You get a very soft and realistic body that moves with the slightest of rod movements. You can use it to fish everything from topwater to the very bottom. You can Texas rig it with a 3/0 EWG worm hook or nose hook it to use on a drop shot. It also makes an incredible trailer.
5. Paddle Tail Swimbaits
When you need a soft lure that has unmatched realism, especially in very clear and cold water, look no further than the paddle tail soft plastic swimbait. Soft swimbaits are some of most realistic fishing lures known to man. They come in every size, color, and action available which is enough to imitate absolutely anything in the body of water where you fish. Some even claim paddle tails are Walleye candy.
Paddle tail swimbaits have an incredibly real baitfish profile and a uniquely designed tail that thumps side to side as it is retrieved. Depending on which one you use, the tail will come in slightly different configurations because every lure manufacturer has one that supposedly works better than all the others for whatever reason.
The paddle tail swimbait will adequately get aggressive fish to come out of cover and attack them. The most common way to fish swimbaits is to cast it out where you believe Walleye are hiding and real it in very slowly. As the water catches on the sides of the uniquely designed tail, it bounces side to side and it looks like it is swimming or evading predators.
You can very easily Texas rig it to make it weedless so you can throw it in the thickest brush and vegetation where the big ones are. Also, they come in many realistic colors like Yellow Perch, Shad, and other patterns.
To Sum It All Up
If you are after this vicious member of the Perch family, having the best Walleye fishing lures in your arsenal can greatly improve your success. Regardless of what you decide to throw to catch them, it is always fun regardless. In many different situations, you may need to use different baits or different approaches to take more of them on artificials.
Even so, we believe absolutely anybody can be successful on the water if they know what to use and when. Catching these predators on artificial baits has something tied to it that many people just don’t get when they use live bait. You can be successful if you try. To get you started, try some of the lures!

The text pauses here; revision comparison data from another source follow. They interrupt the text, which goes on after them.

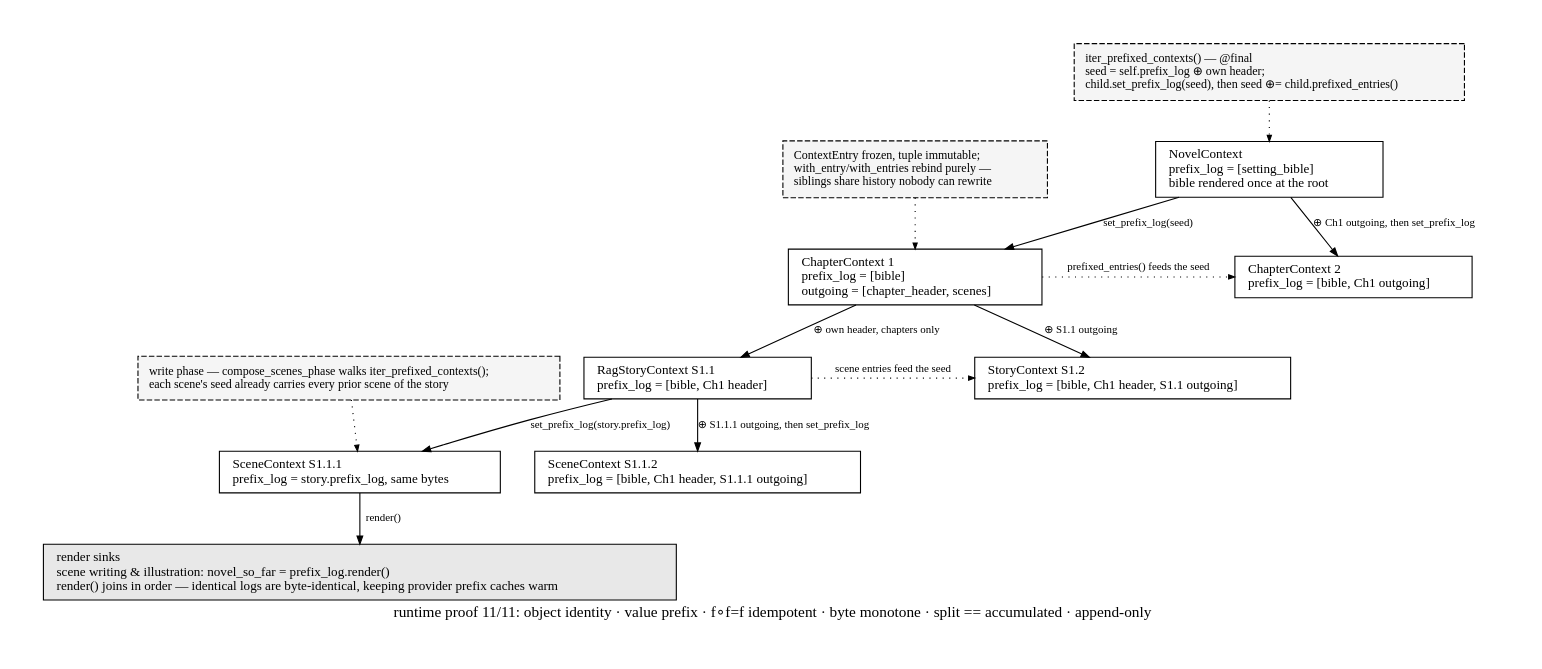
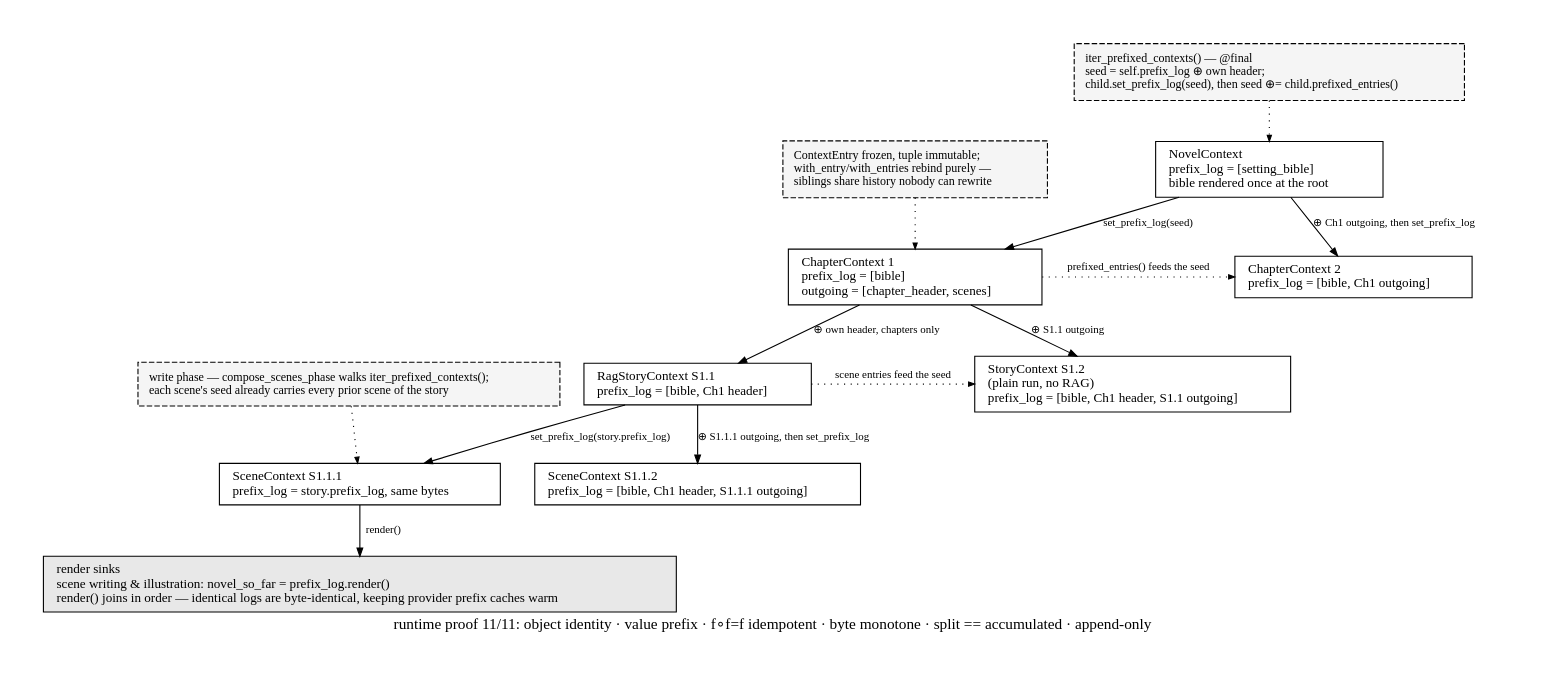
One commit to Whth/fabricatio changed the diagram in packages/fabricatio-novel/assets/prefix-sharing.gv. Above: the diagram before and after it, drawn with Graphviz. The commit also changed 10 other files, not shown here.

```diff
--- a/packages/fabricatio-novel/assets/prefix-sharing.gv
+++ b/packages/fabricatio-novel/assets/prefix-sharing.gv
@@ -1,53 +1,53 @@
 // fabricatio-novel: prefix_log sharing mechanics — the seed each element receives and who contributes to it.
 // Render: dot -Tsvg prefix-sharing.gv -o prefix-sharing.svg
 digraph prefix_sharing {
     rankdir=TB;
     bgcolor="white";
     fontname="serif";
     pad="0.45";
     nodesep=0.30;
     ranksep=0.50;
     labelloc="b";
     label="  runtime proof 11/11: object identity · value prefix · f∘f=f idempotent · byte monotone · split == accumulated · append-only";
 
     node [shape=box, style="filled", fillcolor="white", color="black",
           fontname="serif", fontsize=12, margin="0.16,0.09"];
     edge [color="black", arrowsize=0.75, fontname="serif", fontsize=10];
 
     // ---- the tree with each node's incoming seed ----
     novel [label="NovelContext\l prefix_log = [setting_bible]\l bible rendered once at the root\l"];
     ch1   [label="ChapterContext 1\l prefix_log = [bible]\l outgoing = [chapter_header, scenes]\l"];
     ch2   [label="ChapterContext 2\l prefix_log = [bible, Ch1 outgoing]\l"];
     s11   [label="RagStoryContext S1.1\l prefix_log = [bible, Ch1 header]\l"];
-    s12   [label="StoryContext S1.2\l prefix_log = [bible, Ch1 header, S1.1 outgoing]\l"];
+    s12   [label="StoryContext S1.2\l (plain run, no RAG)\l prefix_log = [bible, Ch1 header, S1.1 outgoing]\l"];
     sc1   [label="SceneContext S1.1.1\l prefix_log = story.prefix_log, same bytes\l"];
     sc2   [label="SceneContext S1.1.2\l prefix_log = [bible, Ch1 header, S1.1.1 outgoing]\l"];
 
     novel -> ch1 [label=" set_prefix_log(seed)\l"];
     novel -> ch2 [label=" ⊕ Ch1 outgoing, then set_prefix_log\l"];
     ch1 -> s11   [label=" ⊕ own header, chapters only\l"];
     ch1 -> s12   [label=" ⊕ S1.1 outgoing\l"];
     s11 -> sc1   [label=" set_prefix_log(story.prefix_log)\l"];
     s11 -> sc2   [label=" ⊕ S1.1.1 outgoing, then set_prefix_log\l"];
     ch1 -> ch2   [style=dotted, arrowsize=0.55, label=" prefixed_entries() feeds the seed", constraint=false];
     s11 -> s12   [style=dotted, arrowsize=0.55, label=" scene entries feed the seed", constraint=false];
 
     // ---- mechanism callouts ----
     node [style="filled, dashed", fillcolor="#F5F5F5", fontsize=11, margin="0.14,0.11"];
     edge [style=dotted, arrowsize=0.55, fontname="serif", fontsize=9];
 
     walk [label="iter_prefixed_contexts() — @final\l seed = self.prefix_log ⊕ own header;\l child.set_prefix_log(seed), then seed ⊕= child.prefixed_entries()\l"];
     immut [label="ContextEntry frozen, tuple immutable;\l with_entry/with_entries rebind purely —\l siblings share history nobody can rewrite\l"];
     wphase [label="write phase — compose_scenes_phase walks iter_prefixed_contexts();\l each scene's seed already carries every prior scene of the story\l"];
 
     walk  -> novel;
     immut -> ch1;
     wphase -> sc1;
 
     // ---- render sinks ----
     node [style="filled", fillcolor="#E8E8E8", fontsize=12, margin="0.16,0.09"];
     edge [style=solid, arrowsize=0.75, fontname="serif", fontsize=10];
 
     render [label="render sinks\l scene writing & illustration: novel_so_far = prefix_log.render()\l render() joins in order — identical logs are byte-identical, keeping provider prefix caches warm\l"];
     sc1 -> render [label=" render()"];
 }
```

Do you agree with our list? Leave a comment below in a reply so we can hear what you have to say. You may very well help us catch more fish too!